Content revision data
*** Block opens ***

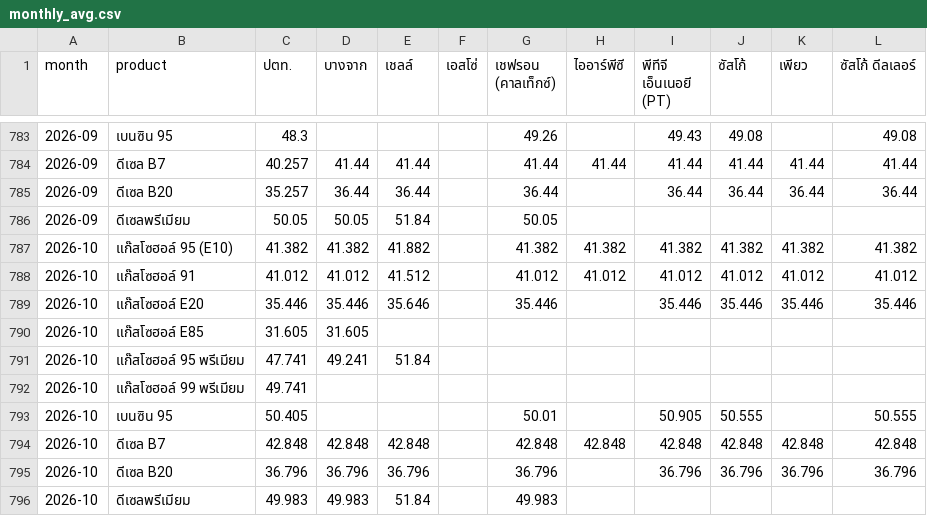
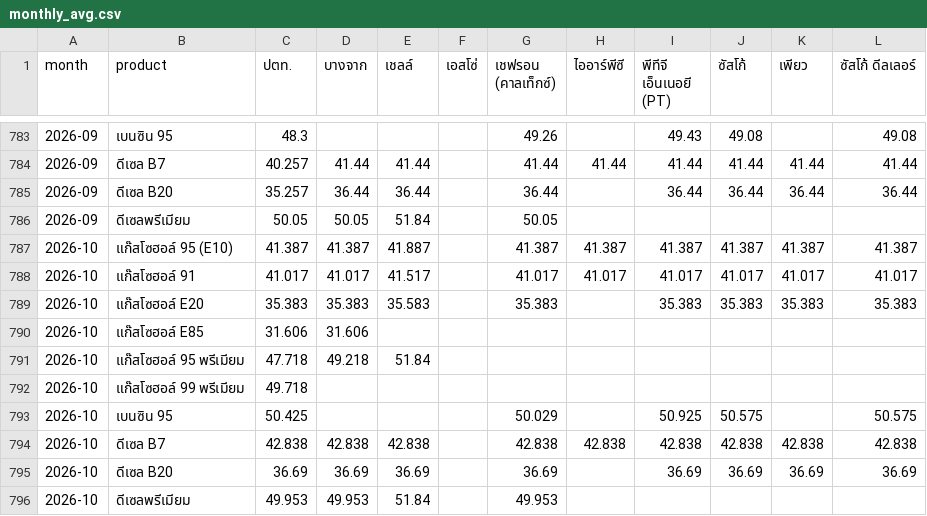
Before and after one commit to anantsrisu-cpu/eppo-oil-price, a CSV file: reports/pivots/monthly_avg.csv, drawn as a sheet; only a part is shown, gaps mark what is left out.

```diff
--- a/reports/pivots/monthly_avg.csv
+++ b/reports/pivots/monthly_avg.csv
@@ -786,11 +786,11 @@ month,product,ปตท.,บางจาก,เชลล์,เอสโซ่,
 2026-09,ดีเซลพรีเมียม,50.05,50.05,51.84,,50.05,,,,,
-2026-10,แก๊สโซฮอล์ 95 (E10),41.382,41.382,41.882,,41.382,41.382,41.382,41.382,41.382,41.382
-2026-10,แก๊สโซฮอล์ 91,41.012,41.012,41.512,,41.012,41.012,41.012,41.012,41.012,41.012
-2026-10,แก๊สโซฮอล์ E20,35.446,35.446,35.646,,35.446,,35.446,35.446,35.446,35.446
-2026-10,แก๊สโซฮอล์ E85,31.605,31.605,,,,,,,,
-2026-10,แก๊สโซฮอล์ 95 พรีเมียม,47.741,49.241,51.84,,,,,,,
-2026-10,แก๊สโซฮอล์ 99 พรีเมียม,49.741,,,,,,,,,
-2026-10,เบนซิน 95,50.405,,,,50.01,,50.905,50.555,,50.555
-2026-10,ดีเซล B7,42.848,42.848,42.848,,42.848,42.848,42.848,42.848,42.848,42.848
-2026-10,ดีเซล B20,36.796,36.796,36.796,,36.796,,36.796,36.796,36.796,36.796
-2026-10,ดีเซลพรีเมียม,49.983,49.983,51.84,,49.983,,,,,
+2026-10,แก๊สโซฮอล์ 95 (E10),41.387,41.387,41.887,,41.387,41.387,41.387,41.387,41.387,41.387
+2026-10,แก๊สโซฮอล์ 91,41.017,41.017,41.517,,41.017,41.017,41.017,41.017,41.017,41.017
+2026-10,แก๊สโซฮอล์ E20,35.383,35.383,35.583,,35.383,,35.383,35.383,35.383,35.383
+2026-10,แก๊สโซฮอล์ E85,31.606,31.606,,,,,,,,
+2026-10,แก๊สโซฮอล์ 95 พรีเมียม,47.718,49.218,51.84,,,,,,,
+2026-10,แก๊สโซฮอล์ 99 พรีเมียม,49.718,,,,,,,,,
+2026-10,เบนซิน 95,50.425,,,,50.029,,50.925,50.575,,50.575
+2026-10,ดีเซล B7,42.838,42.838,42.838,,42.838,42.838,42.838,42.838,42.838,42.838
+2026-10,ดีเซล B20,36.69,36.69,36.69,,36.69,,36.69,36.69,36.69,36.69
+2026-10,ดีเซลพรีเมียม,49.953,49.953,51.84,,49.953,,,,,
```
Also changed, not shown: data/run_log.csv, reports/pivots/yearly_avg.csv, 4 other files.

*** Block closes ***

To do>
Search the data for the word "shown" and copy each line where it appears.

Response to this exercise>
Before and after one commit to anantsrisu-cpu/eppo-oil-price, a CSV file: reports/pivots/monthly_avg.csv, drawn as a sheet; only a part is shown, gaps mark what is left out.
Also changed, not shown: data/run_log.csv, reports/pivots/yearly_avg.csv, 4 other files.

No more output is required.